- Once everything you own has its own space always return it to this space once you have used it
I was challenged by the notion that one starts with clothes, moving towards ever more emotionally-charged, highly valuable and irreplaceable areas like family heirlooms, letters and photographs. The idea being that clothes are instantly replaceable but things like photographs are not. Yet it was a logic that escaped me. My clothes are emotionally charged, and while they are replaceable I guess I have more invested in them than many things. My family photos are nice but I have hundreds that are similar, and I could scan the ones I love if I could be bothered. I have sold “heirloom” items in the past as I have needed the money more than the sentiment. But clothes have lots of meaning for me, not just the ones I made but also some of those I bought. The book assumes that clothes are less important than books. Also I have the category “fabrics, notions, patterns, and as yet unmade clothes, and craft items, and tools”. I think this would be a separate category for me. So if I am to adopt this approach I may change the order a little.
The other problem area is that my home is shared with my dear husband who has not signed up to this approach. We do have individual areas but we also have shared space. “My” large cutting table is also his “food prep area”. This is economical but not conducive to happiness as we both want to use it, especially at the weekend. Her advice on communal space is to start on personal space and make it perfect. Then it is likely that others in the house will follow suit.
Most questions you may have about tidying are answered in this easy to read volume. I would recommend it as an interesting read. But can I implement it? I thought about this question for quite a long time. Then, on Wednesday I grabbed a pair of red gloves before I left home. They were both for the left hand. Why would someone keep two left gloves? I felt like a total idiot.
Here are my reasons for tackling my home
- I would like a serene and clutter free environment
- I enjoy having a clear line of sight
- I would like my lovely home to look beautiful all the time
- I would like to know that my home is clean and tidy all the time
- I feel burdened by having too much stuff to worry about
- I know I have lots of things that I am no longer aware of that are just taking up space

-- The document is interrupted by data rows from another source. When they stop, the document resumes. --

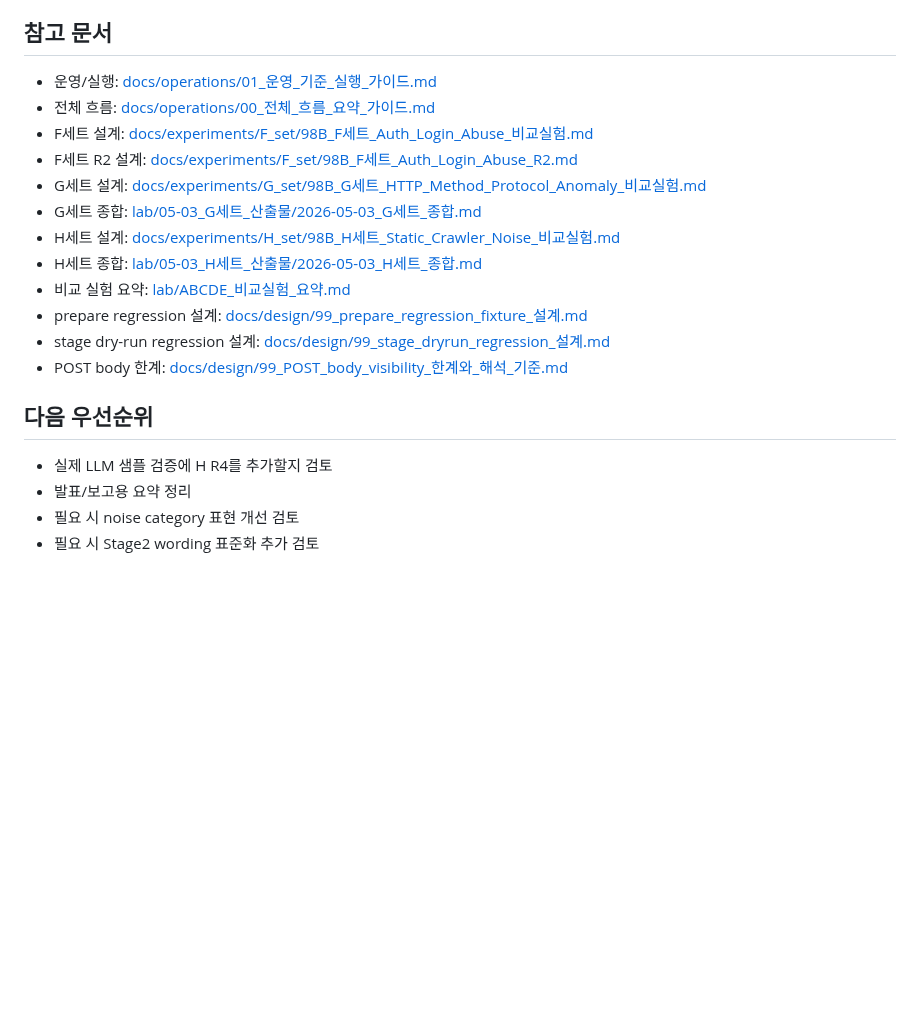
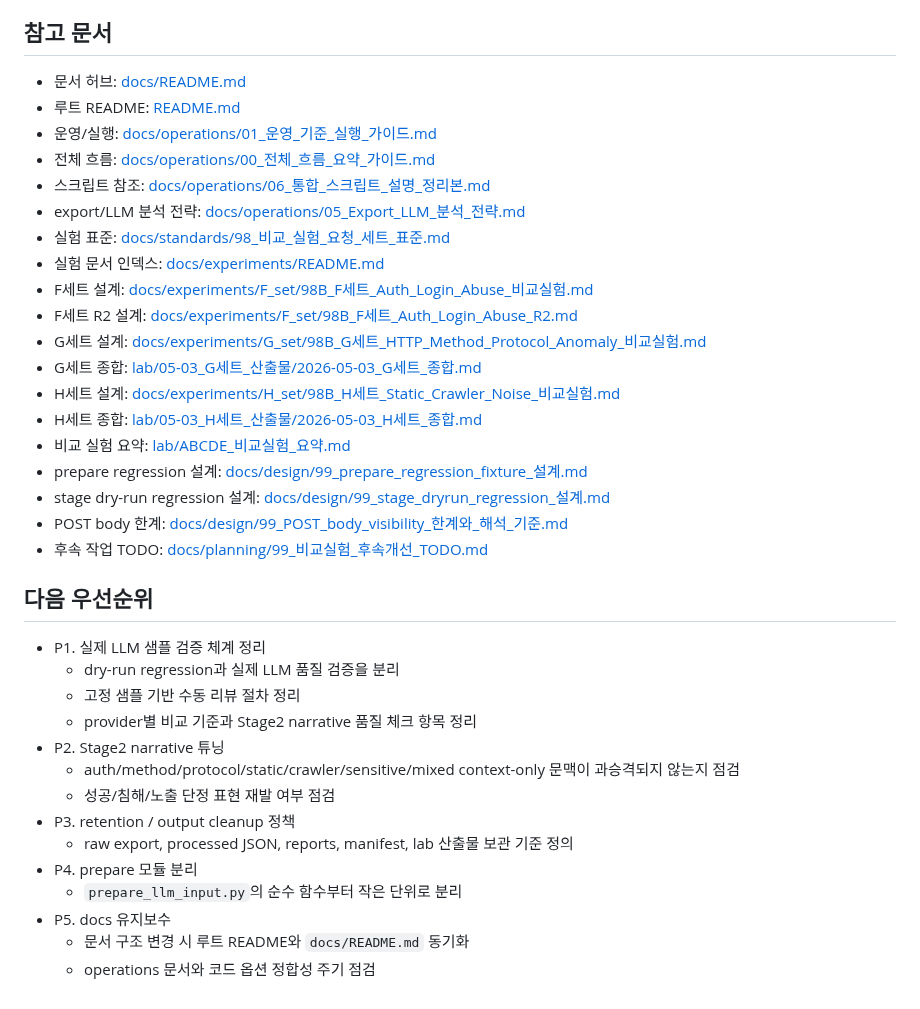
Before and after one commit to vachaf/project, a Markdown page: docs/진행상황.md, the part around one of its changes. Drawn GitHub-style; blank space fills up the shorter version.

```diff
--- a/docs/진행상황.md
+++ b/docs/진행상황.md
@@ -87,8 +117,14 @@
 
 ## 참고 문서
 
+- 문서 허브: [docs/README.md](./README.md)
+- 루트 README: [README.md](../README.md)
 - 운영/실행: [docs/operations/01_운영_기준_실행_가이드.md](./operations/01_운영_기준_실행_가이드.md)
 - 전체 흐름: [docs/operations/00_전체_흐름_요약_가이드.md](./operations/00_전체_흐름_요약_가이드.md)
+- 스크립트 참조: [docs/operations/06_통합_스크립트_설명_정리본.md](./operations/06_통합_스크립트_설명_정리본.md)
+- export/LLM 분석 전략: [docs/operations/05_Export_LLM_분석_전략.md](./operations/05_Export_LLM_분석_전략.md)
+- 실험 표준: [docs/standards/98_비교_실험_요청_세트_표준.md](./standards/98_비교_실험_요청_세트_표준.md)
+- 실험 문서 인덱스: [docs/experiments/README.md](./experiments/README.md)
 - F세트 설계: [docs/experiments/F_set/98B_F세트_Auth_Login_Abuse_비교실험.md](./experiments/F_set/98B_F세트_Auth_Login_Abuse_비교실험.md)
 - F세트 R2 설계: [docs/experiments/F_set/98B_F세트_Auth_Login_Abuse_R2.md](./experiments/F_set/98B_F세트_Auth_Login_Abuse_R2.md)
 - G세트 설계: [docs/experiments/G_set/98B_G세트_HTTP_Method_Protocol_Anomaly_비교실험.md](./experiments/G_set/98B_G세트_HTTP_Method_Protocol_Anomaly_비교실험.md)
@@ -99,10 +135,21 @@
 - prepare regression 설계: [docs/design/99_prepare_regression_fixture_설계.md](./design/99_prepare_regression_fixture_설계.md)
 - stage dry-run regression 설계: [docs/design/99_stage_dryrun_regression_설계.md](./design/99_stage_dryrun_regression_설계.md)
 - POST body 한계: [docs/design/99_POST_body_visibility_한계와_해석_기준.md](./design/99_POST_body_visibility_한계와_해석_기준.md)
+- 후속 작업 TODO: [docs/planning/99_비교실험_후속개선_TODO.md](./planning/99_비교실험_후속개선_TODO.md)
 
 ## 다음 우선순위
 
-- 실제 LLM 샘플 검증에 H R4를 추가할지 검토
-- 발표/보고용 요약 정리
-- 필요 시 noise category 표현 개선 검토
-- 필요 시 Stage2 wording 표준화 추가 검토
+- P1. 실제 LLM 샘플 검증 체계 정리
+  - dry-run regression과 실제 LLM 품질 검증을 분리
+  - 고정 샘플 기반 수동 리뷰 절차 정리
+  - provider별 비교 기준과 Stage2 narrative 품질 체크 항목 정리
+- P2. Stage2 narrative 튜닝
+  - auth/method/protocol/static/crawler/sensitive/mixed context-only 문맥이 과승격되지 않는지 점검
+  - 성공/침해/노출 단정 표현 재발 여부 점검
+- P3. retention / output cleanup 정책
+  - raw export, processed JSON, reports, manifest, lab 산출물 보관 기준 정의
+- P4. prepare 모듈 분리
+  - `prepare_llm_input.py`의 순수 함수부터 작은 단위로 분리
+- P5. docs 유지보수
+  - 문서 구조 변경 시 루트 README와 `docs/README.md` 동기화
+  - operations 문서와 코드 옵션 정합성 주기 점검
```
Also changed, not shown: other parts of docs/진행상황.md (+34 -4 lines).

- I would rather someone else could enjoy them – if they go to the charity shop then they are being recycled and a donation is also made
- I have trouble shutting some of my drawers
- I can’t always find things quickly
- I forget what I already have and sometimes buy the same thing again
- I find it hard to discard gifts and valuable items
- I sometimes think I will get round to something in the future but I haven’t yet (eg knitting two jumpers)
- I bump into furniture as our home is small and we have a lot of stuff
- Many of our storage “solutions” are not well used
- Things are not classified very effectively
- I don’t want to live like this
I am thinking about making this fundamental change and will let you know how I get on.